*What is needed*
Repeat each entry below exactly, omitting any picture it holds.
[[ Data excerpts, beginning ]]
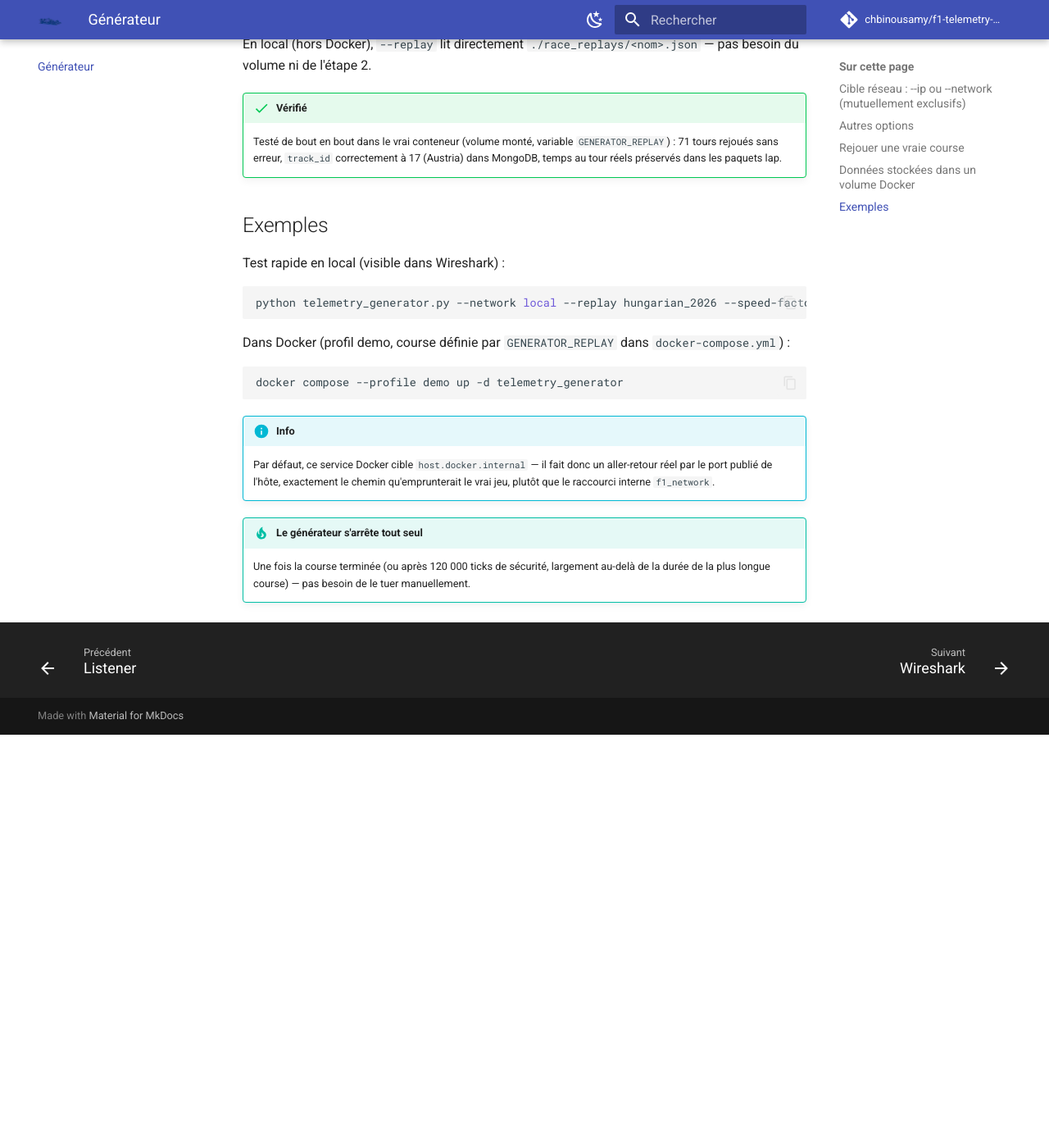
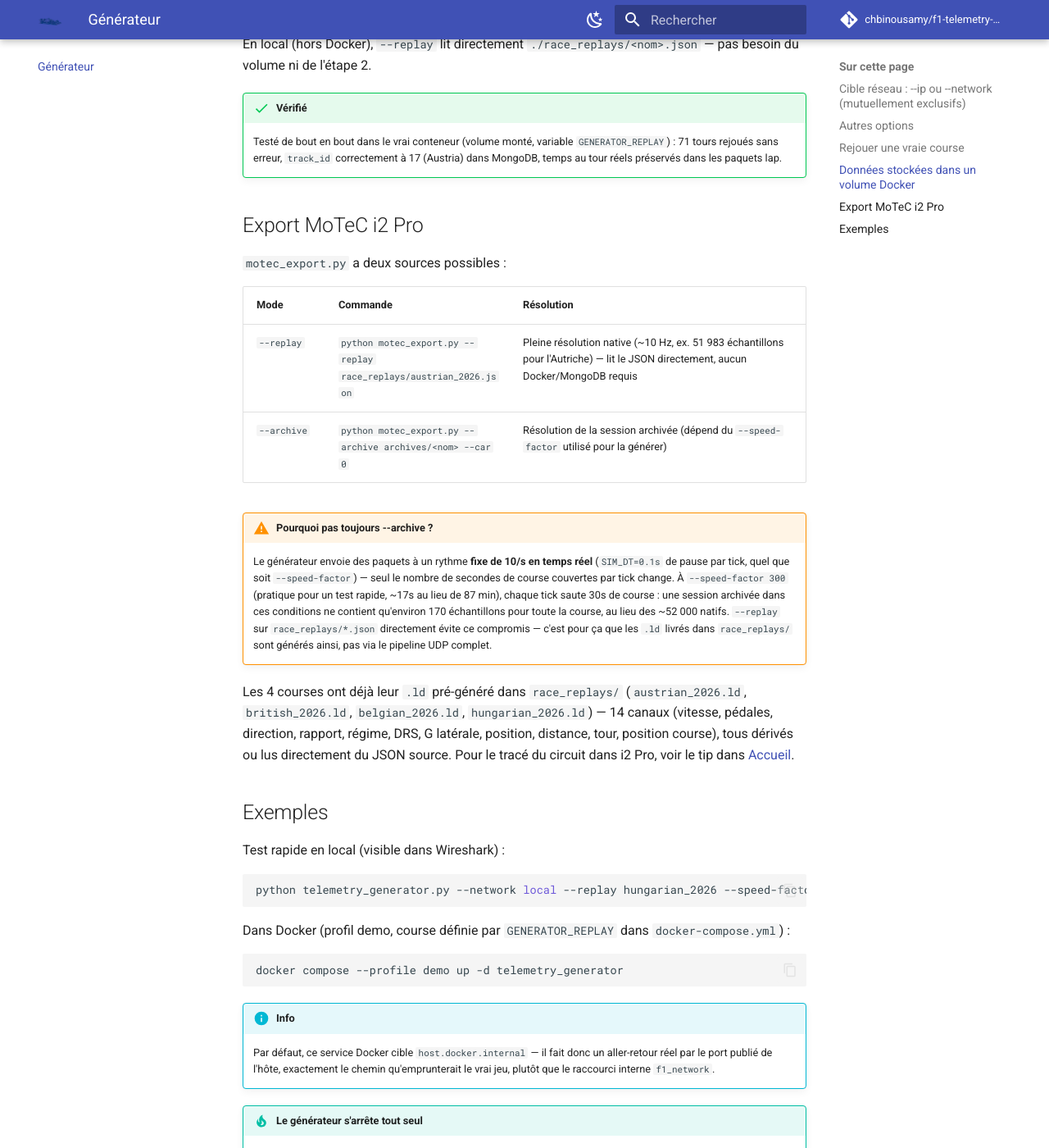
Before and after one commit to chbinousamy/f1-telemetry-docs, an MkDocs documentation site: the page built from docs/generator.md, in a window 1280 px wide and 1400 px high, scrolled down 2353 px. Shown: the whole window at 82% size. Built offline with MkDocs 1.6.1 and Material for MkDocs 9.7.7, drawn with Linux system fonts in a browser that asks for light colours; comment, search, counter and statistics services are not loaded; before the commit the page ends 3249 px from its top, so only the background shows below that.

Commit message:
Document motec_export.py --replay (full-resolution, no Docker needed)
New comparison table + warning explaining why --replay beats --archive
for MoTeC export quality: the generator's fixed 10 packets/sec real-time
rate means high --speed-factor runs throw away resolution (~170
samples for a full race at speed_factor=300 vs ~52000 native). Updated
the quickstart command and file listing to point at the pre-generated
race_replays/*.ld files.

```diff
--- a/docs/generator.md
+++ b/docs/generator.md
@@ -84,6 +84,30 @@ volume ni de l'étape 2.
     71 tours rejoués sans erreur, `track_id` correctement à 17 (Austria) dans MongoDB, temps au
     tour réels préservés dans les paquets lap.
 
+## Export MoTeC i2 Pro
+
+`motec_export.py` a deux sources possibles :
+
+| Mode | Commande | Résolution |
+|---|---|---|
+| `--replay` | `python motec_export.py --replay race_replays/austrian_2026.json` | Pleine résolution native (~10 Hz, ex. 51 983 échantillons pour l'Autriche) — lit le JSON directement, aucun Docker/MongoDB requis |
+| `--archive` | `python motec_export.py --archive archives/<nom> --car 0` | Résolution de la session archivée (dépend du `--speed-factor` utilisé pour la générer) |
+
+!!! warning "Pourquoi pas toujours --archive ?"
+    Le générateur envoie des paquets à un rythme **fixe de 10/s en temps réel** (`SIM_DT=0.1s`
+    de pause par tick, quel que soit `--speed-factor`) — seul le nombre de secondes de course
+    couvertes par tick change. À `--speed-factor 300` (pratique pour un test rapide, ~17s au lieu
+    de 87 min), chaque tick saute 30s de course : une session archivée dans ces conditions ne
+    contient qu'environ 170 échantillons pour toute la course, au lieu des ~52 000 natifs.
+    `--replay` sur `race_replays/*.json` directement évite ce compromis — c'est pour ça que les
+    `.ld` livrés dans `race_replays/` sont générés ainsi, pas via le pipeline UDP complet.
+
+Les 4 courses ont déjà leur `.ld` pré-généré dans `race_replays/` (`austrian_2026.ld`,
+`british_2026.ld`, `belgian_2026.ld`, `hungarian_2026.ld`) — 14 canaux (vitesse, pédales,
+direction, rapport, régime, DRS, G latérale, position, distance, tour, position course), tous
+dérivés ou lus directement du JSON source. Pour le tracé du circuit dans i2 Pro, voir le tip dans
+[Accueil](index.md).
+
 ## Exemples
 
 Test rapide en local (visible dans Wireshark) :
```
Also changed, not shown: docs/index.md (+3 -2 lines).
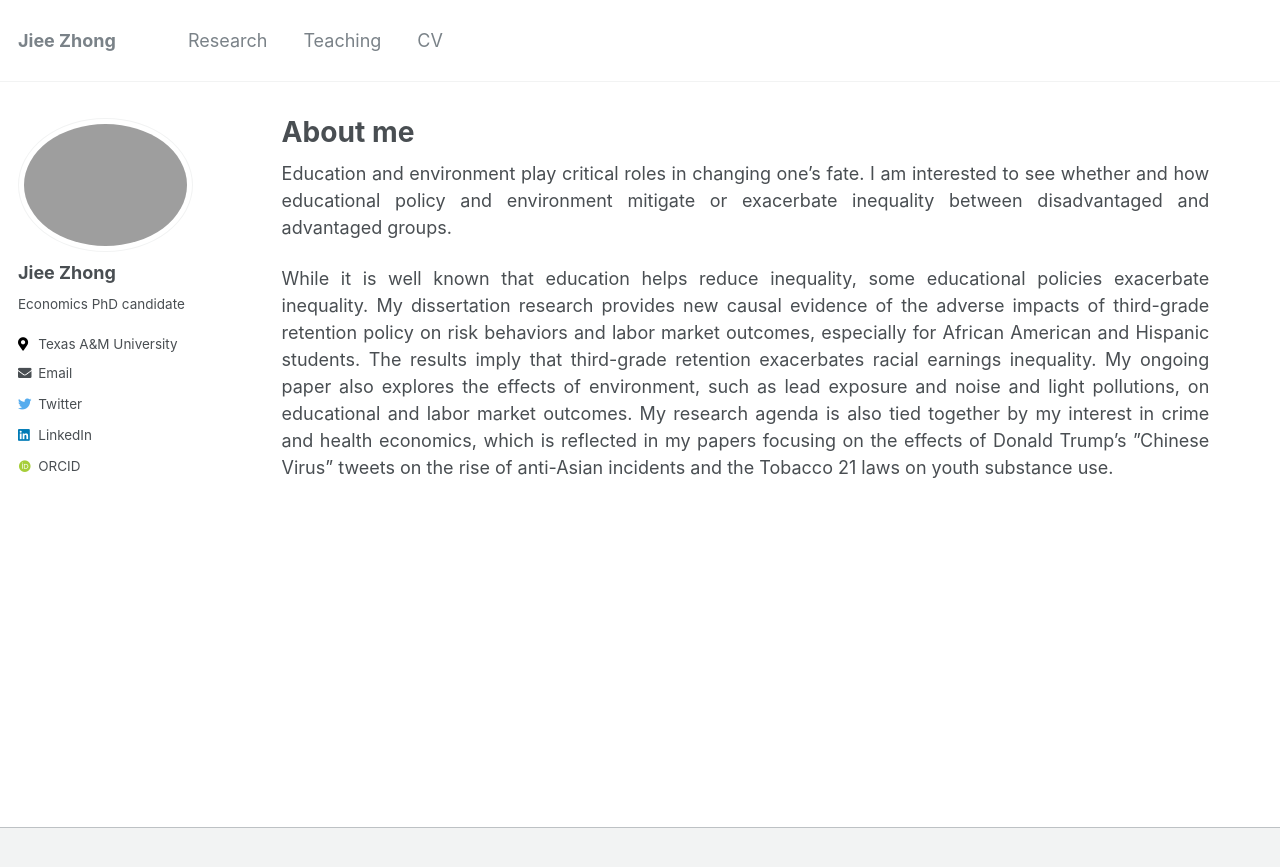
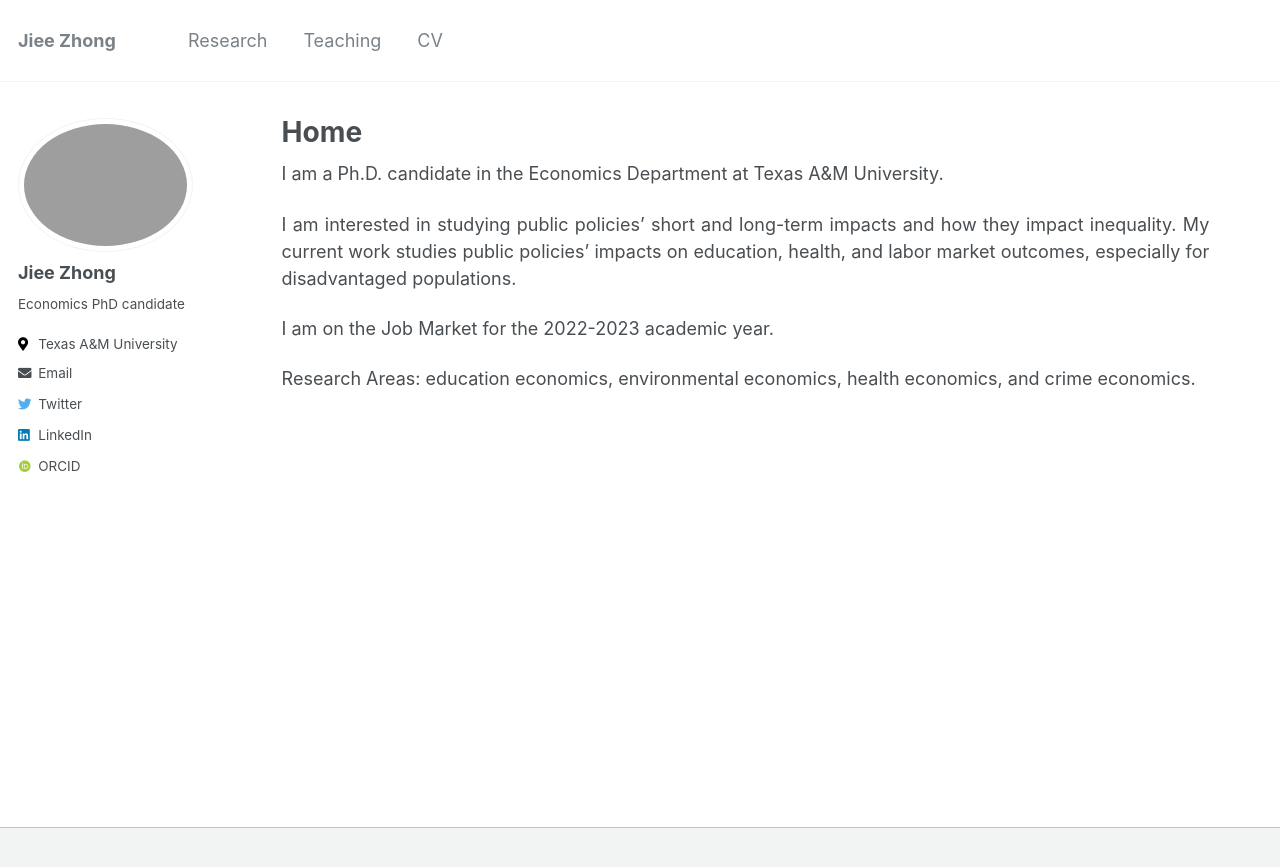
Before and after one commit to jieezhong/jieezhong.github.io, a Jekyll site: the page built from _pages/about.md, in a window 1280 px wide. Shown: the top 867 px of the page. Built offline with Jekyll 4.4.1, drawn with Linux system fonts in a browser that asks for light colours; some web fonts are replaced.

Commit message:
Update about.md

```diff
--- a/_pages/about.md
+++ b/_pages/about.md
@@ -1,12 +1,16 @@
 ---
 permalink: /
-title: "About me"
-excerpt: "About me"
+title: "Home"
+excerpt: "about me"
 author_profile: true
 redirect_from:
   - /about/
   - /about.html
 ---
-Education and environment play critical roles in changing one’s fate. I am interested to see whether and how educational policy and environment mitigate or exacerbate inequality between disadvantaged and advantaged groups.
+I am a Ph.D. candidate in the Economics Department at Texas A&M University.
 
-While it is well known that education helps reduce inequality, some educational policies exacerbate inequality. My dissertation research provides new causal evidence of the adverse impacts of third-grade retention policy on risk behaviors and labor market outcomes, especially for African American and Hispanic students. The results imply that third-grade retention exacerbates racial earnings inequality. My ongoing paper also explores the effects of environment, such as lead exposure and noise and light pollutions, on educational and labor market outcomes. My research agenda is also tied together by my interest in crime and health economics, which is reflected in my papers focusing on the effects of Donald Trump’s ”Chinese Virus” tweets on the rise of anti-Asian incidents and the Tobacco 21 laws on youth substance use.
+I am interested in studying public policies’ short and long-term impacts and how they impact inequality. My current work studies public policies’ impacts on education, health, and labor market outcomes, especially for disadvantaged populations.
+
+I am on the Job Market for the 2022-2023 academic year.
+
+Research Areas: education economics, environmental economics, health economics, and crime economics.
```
[[ Data excerpts, end ]]
*Written answer*
Before and after one commit to chbinousamy/f1-telemetry-docs, an MkDocs documentation site: the page built from docs/generator.md, in a window 1280 px wide and 1400 px high, scrolled down 2353 px. Shown: the whole window at 82% size. Built offline with MkDocs 1.6.1 and Material for MkDocs 9.7.7, drawn with Linux system fonts in a browser that asks for light colours; comment, search, counter and statistics services are not loaded; before the commit the page ends 3249 px from its top, so only the background shows below that.

Commit message:
Document motec_export.py --replay (full-resolution, no Docker needed)
New comparison table + warning explaining why --replay beats --archive
for MoTeC export quality: the generator's fixed 10 packets/sec real-time
rate means high --speed-factor runs throw away resolution (~170
samples for a full race at speed_factor=300 vs ~52000 native). Updated
the quickstart command and file listing to point at the pre-generated
race_replays/*.ld files.

```diff
--- a/docs/generator.md
+++ b/docs/generator.md
@@ -84,6 +84,30 @@ volume ni de l'étape 2.
     71 tours rejoués sans erreur, `track_id` correctement à 17 (Austria) dans MongoDB, temps au
     tour réels préservés dans les paquets lap.
 
+## Export MoTeC i2 Pro
+
+`motec_export.py` a deux sources possibles :
+
+| Mode | Commande | Résolution |
+|---|---|---|
+| `--replay` | `python motec_export.py --replay race_replays/austrian_2026.json` | Pleine résolution native (~10 Hz, ex. 51 983 échantillons pour l'Autriche) — lit le JSON directement, aucun Docker/MongoDB requis |
+| `--archive` | `python motec_export.py --archive archives/<nom> --car 0` | Résolution de la session archivée (dépend du `--speed-factor` utilisé pour la générer) |
+
+!!! warning "Pourquoi pas toujours --archive ?"
+    Le générateur envoie des paquets à un rythme **fixe de 10/s en temps réel** (`SIM_DT=0.1s`
+    de pause par tick, quel que soit `--speed-factor`) — seul le nombre de secondes de course
+    couvertes par tick change. À `--speed-factor 300` (pratique pour un test rapide, ~17s au lieu
+    de 87 min), chaque tick saute 30s de course : une session archivée dans ces conditions ne
+    contient qu'environ 170 échantillons pour toute la course, au lieu des ~52 000 natifs.
+    `--replay` sur `race_replays/*.json` directement évite ce compromis — c'est pour ça que les
+    `.ld` livrés dans `race_replays/` sont générés ainsi, pas via le pipeline UDP complet.
+
+Les 4 courses ont déjà leur `.ld` pré-généré dans `race_replays/` (`austrian_2026.ld`,
+`british_2026.ld`, `belgian_2026.ld`, `hungarian_2026.ld`) — 14 canaux (vitesse, pédales,
+direction, rapport, régime, DRS, G latérale, position, distance, tour, position course), tous
+dérivés ou lus directement du JSON source. Pour le tracé du circuit dans i2 Pro, voir le tip dans
+[Accueil](index.md).
+
 ## Exemples
 
 Test rapide en local (visible dans Wireshark) :
```
Also changed, not shown: docs/index.md (+3 -2 lines).
Before and after one commit to jieezhong/jieezhong.github.io, a Jekyll site: the page built from _pages/about.md, in a window 1280 px wide. Shown: the top 867 px of the page. Built offline with Jekyll 4.4.1, drawn with Linux system fonts in a browser that asks for light colours; some web fonts are replaced.

Commit message:
Update about.md

```diff
--- a/_pages/about.md
+++ b/_pages/about.md
@@ -1,12 +1,16 @@
 ---
 permalink: /
-title: "About me"
-excerpt: "About me"
+title: "Home"
+excerpt: "about me"
 author_profile: true
 redirect_from:
   - /about/
   - /about.html
 ---
-Education and environment play critical roles in changing one’s fate. I am interested to see whether and how educational policy and environment mitigate or exacerbate inequality between disadvantaged and advantaged groups.
+I am a Ph.D. candidate in the Economics Department at Texas A&M University.
 
-While it is well known that education helps reduce inequality, some educational policies exacerbate inequality. My dissertation research provides new causal evidence of the adverse impacts of third-grade retention policy on risk behaviors and labor market outcomes, especially for African American and Hispanic students. The results imply that third-grade retention exacerbates racial earnings inequality. My ongoing paper also explores the effects of environment, such as lead exposure and noise and light pollutions, on educational and labor market outcomes. My research agenda is also tied together by my interest in crime and health economics, which is reflected in my papers focusing on the effects of Donald Trump’s ”Chinese Virus” tweets on the rise of anti-Asian incidents and the Tobacco 21 laws on youth substance use.
+I am interested in studying public policies’ short and long-term impacts and how they impact inequality. My current work studies public policies’ impacts on education, health, and labor market outcomes, especially for disadvantaged populations.
+
+I am on the Job Market for the 2022-2023 academic year.
+
+Research Areas: education economics, environmental economics, health economics, and crime economics.
```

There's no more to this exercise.